Don’t Miss the Next Big Turn in Mortgage Banking

In mortgage banking, some firms are on the verge of separating from the competition and there will be a new group of top 15 companies. How do I know? In speaking to countless executives, it is clear that some are preparing for it and others are stuck hoping that Harp 2.0 continues forever.

One indicator of “stuck” executives is the topics they talk about: Government regulations, the Dodd-Frank Act, and how to get more production from low performers (They are poor producers for a reason which executives seem to forget).

When you look at other industries that experienced difficult times, certain companies have always been able to reinvent themselves and rise above the rest. One great example is IBM.

Originally, IBM started out making clocks, scales, cheese slicers and similar products. In the 1960’s the company moved into mainframe computers and eventually dominated that business. Then 20 years later, they invented the personal computer. Unfortunately, management was tied to the mainframe and could not see what the world was becoming. It stuck to a business model that was based on things remaining the same.

The current IBM CEO discussed the issue in Tom Friedman’s book, “That Used to Be Us”: “Management spent more time arguing amongst themselves over a shrinking pie than looking to the future and as result, you miss the big turn.

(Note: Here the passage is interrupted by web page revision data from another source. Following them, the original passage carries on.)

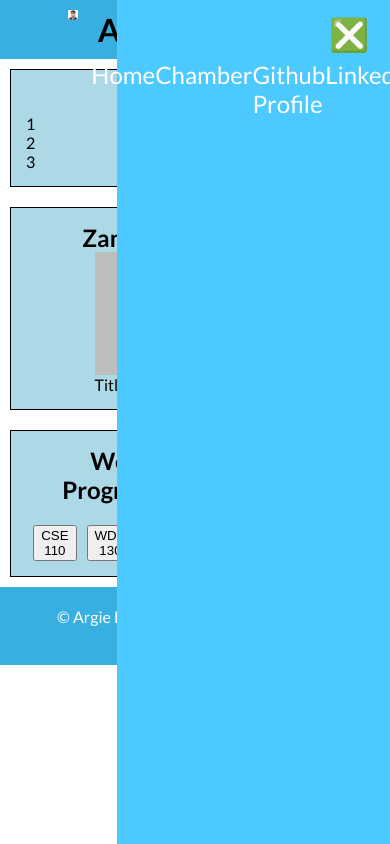
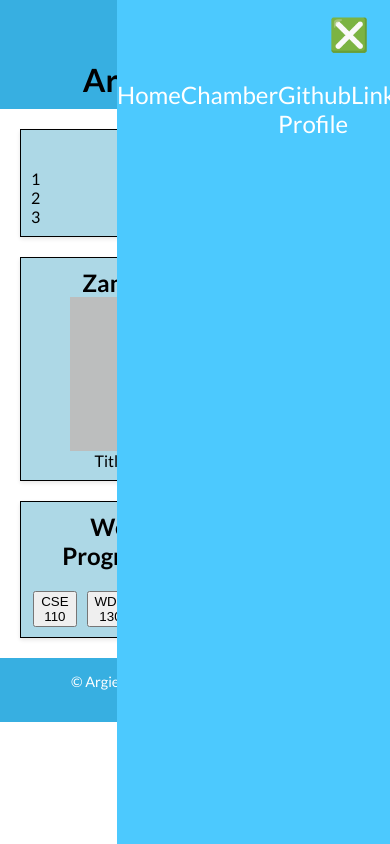
Before and after one commit to Argie25/wdd231, a plain HTML site: page index.html in a window 390 px wide. Both pictures are taken after a click on the button 354 px from the left and 35 px from the top of the page. Drawn offline with Linux system fonts and the light colour scheme.

Commit message:
fix the huburger nav

```diff
--- a/styles/index-small.css
+++ b/styles/index-small.css
@@ -1,6 +1,7 @@
-@media only screen and (max-width: 480px) {
+@media (max-width: 768px) {
     /* Hamburger button styles */
     #menu {
+        display: block;
         font-size: 2rem;
         border: none;
         background: none;
@@ -10,6 +11,7 @@
         right: 15px;
         z-index: 101;
         cursor: pointer;
+        transition: color 0.3s ease;
     }
 
     /* Hamburger button icons */
@@ -23,23 +25,23 @@
 
     /* Navigation menu styles */
     .navigation {
-        display: none;
+        display: flex;
+
         position: fixed;
         top: 0;
         right: 0;
         width: 70%;
         height: 100%;
         background-color: var(--secondary-color);
-        flex-direction: column;
-        justify-content: flex-start;
-        align-items: center;
         padding-top: 60px; /* Space for the hamburger button */
         z-index: 100;
+        transform: translateX(100%);
+        transition: transform 0.3s ease;
     }
 
     /* Show navigation when the 'open' class is added */
     .navigation.open {
-        display: flex;
+        transform: translateX(0);
     }
 
     /* Navigation links styling */
@@ -48,18 +50,19 @@
         margin: 20px 0;
         color: #fff;
         text-decoration: none;
+        transition: color 0.2s ease;
     }
 
     .navigation a:hover {
         color: var(--primary-color);
     }
 
-
-
+    /* Main content styles */
     .main {
         display: flex;
         flex-direction: column;
         gap: 20px;
+        padding: 10px;
     }
 
     /* Make each section take full width */
@@ -68,12 +71,34 @@
     .certificate {
         width: 100%;
         margin: 0 auto;
+        padding: 10px;
+        box-shadow: 0 2px 4px rgba(0, 0, 0, 0.1);
     }
 
     /* Adjust image size for small screens */
     .location img {
+        width: 100%;
+        max-width: 250px;
         height: auto;
-        width: 100%;
-        max-width: 200px;
+        margin: 0 auto;
+    }
+
+    /* Header adjustments */
+    header {
+        flex-direction: column;
+        align-items: center;
+        text-align: center;
+        padding: 10px;
+    }
+
+    header img {
+        height: 30px;
+        margin: 10px 0;
+    }
+
+    /* Footer adjustments */
+    footer {
+        padding: 15px;
+        font-size: 0.9rem;
     }
 }
--- a/styles/index.css
+++ b/styles/index.css
@@ -48,6 +48,7 @@ ul {
 
 
 .navigation a {
+    display: block;
     text-decoration: none;
     color: inherit;
 }
```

When you start thinking of your own colleagues as the opposition, you end up losing touch with the world in which you are living.”

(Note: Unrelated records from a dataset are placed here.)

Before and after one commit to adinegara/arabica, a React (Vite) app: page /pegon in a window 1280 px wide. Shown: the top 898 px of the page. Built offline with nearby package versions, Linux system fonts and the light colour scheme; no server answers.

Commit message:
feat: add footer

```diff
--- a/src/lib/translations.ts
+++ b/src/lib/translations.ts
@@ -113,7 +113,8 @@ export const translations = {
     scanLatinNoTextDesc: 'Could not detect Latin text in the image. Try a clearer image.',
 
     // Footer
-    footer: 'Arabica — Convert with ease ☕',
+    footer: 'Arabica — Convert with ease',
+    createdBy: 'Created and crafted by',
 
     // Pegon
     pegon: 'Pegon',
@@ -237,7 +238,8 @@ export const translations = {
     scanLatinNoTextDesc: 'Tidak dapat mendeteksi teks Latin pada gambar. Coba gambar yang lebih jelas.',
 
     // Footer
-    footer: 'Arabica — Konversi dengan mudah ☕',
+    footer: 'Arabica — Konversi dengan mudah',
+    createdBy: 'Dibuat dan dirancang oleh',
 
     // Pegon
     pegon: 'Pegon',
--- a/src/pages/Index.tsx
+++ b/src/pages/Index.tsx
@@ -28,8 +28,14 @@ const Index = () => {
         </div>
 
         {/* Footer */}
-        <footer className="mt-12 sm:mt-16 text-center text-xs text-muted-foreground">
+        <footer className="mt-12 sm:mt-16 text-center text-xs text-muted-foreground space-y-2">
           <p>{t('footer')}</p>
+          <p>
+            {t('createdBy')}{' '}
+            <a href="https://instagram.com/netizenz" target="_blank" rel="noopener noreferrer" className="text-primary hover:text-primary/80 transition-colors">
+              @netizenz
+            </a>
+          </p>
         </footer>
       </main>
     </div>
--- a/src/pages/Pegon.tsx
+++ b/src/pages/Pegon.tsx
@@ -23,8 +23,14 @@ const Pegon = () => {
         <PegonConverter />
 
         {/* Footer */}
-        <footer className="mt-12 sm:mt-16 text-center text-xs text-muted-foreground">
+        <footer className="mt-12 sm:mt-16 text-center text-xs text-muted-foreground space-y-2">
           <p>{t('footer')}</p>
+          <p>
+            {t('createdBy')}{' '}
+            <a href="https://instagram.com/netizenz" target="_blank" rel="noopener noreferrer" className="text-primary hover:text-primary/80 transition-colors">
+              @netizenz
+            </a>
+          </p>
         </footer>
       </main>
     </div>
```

How did IBM come out of its downturn and get back on track? The answer: Relentless scrutiny of itself and the world in which it was operating. Taking a hard look at your operation starts with an objective analysis of real numbers. (When was the last time that your company benchmarked its performance against your peers? This is a must if you want to improve — benchmarking requires outside expertise.) By doing so, IBM mastered the next big turn in technology which was computer networking.

Mortgage banking is moving into its next big turn. The problem is that too many management teams are still trying to get through the day and not looking to the future and where the customer is moving to.

In my view, the customer has changed dramatically — prospects select who they want to do business with and not the other way around. In the old days, it was all about push marketing. Advertise and the customer will come. Today, it is about pull marketing where the customer chooses which companies they will deal with and when. To succeed in a pull marketing environment, companies must meet customer demand for more professional sales people — individuals who are committed to continually improving their sales knowledge.

So the key question to ask is, “What percent of your sales force can meet the demands of the new customer?”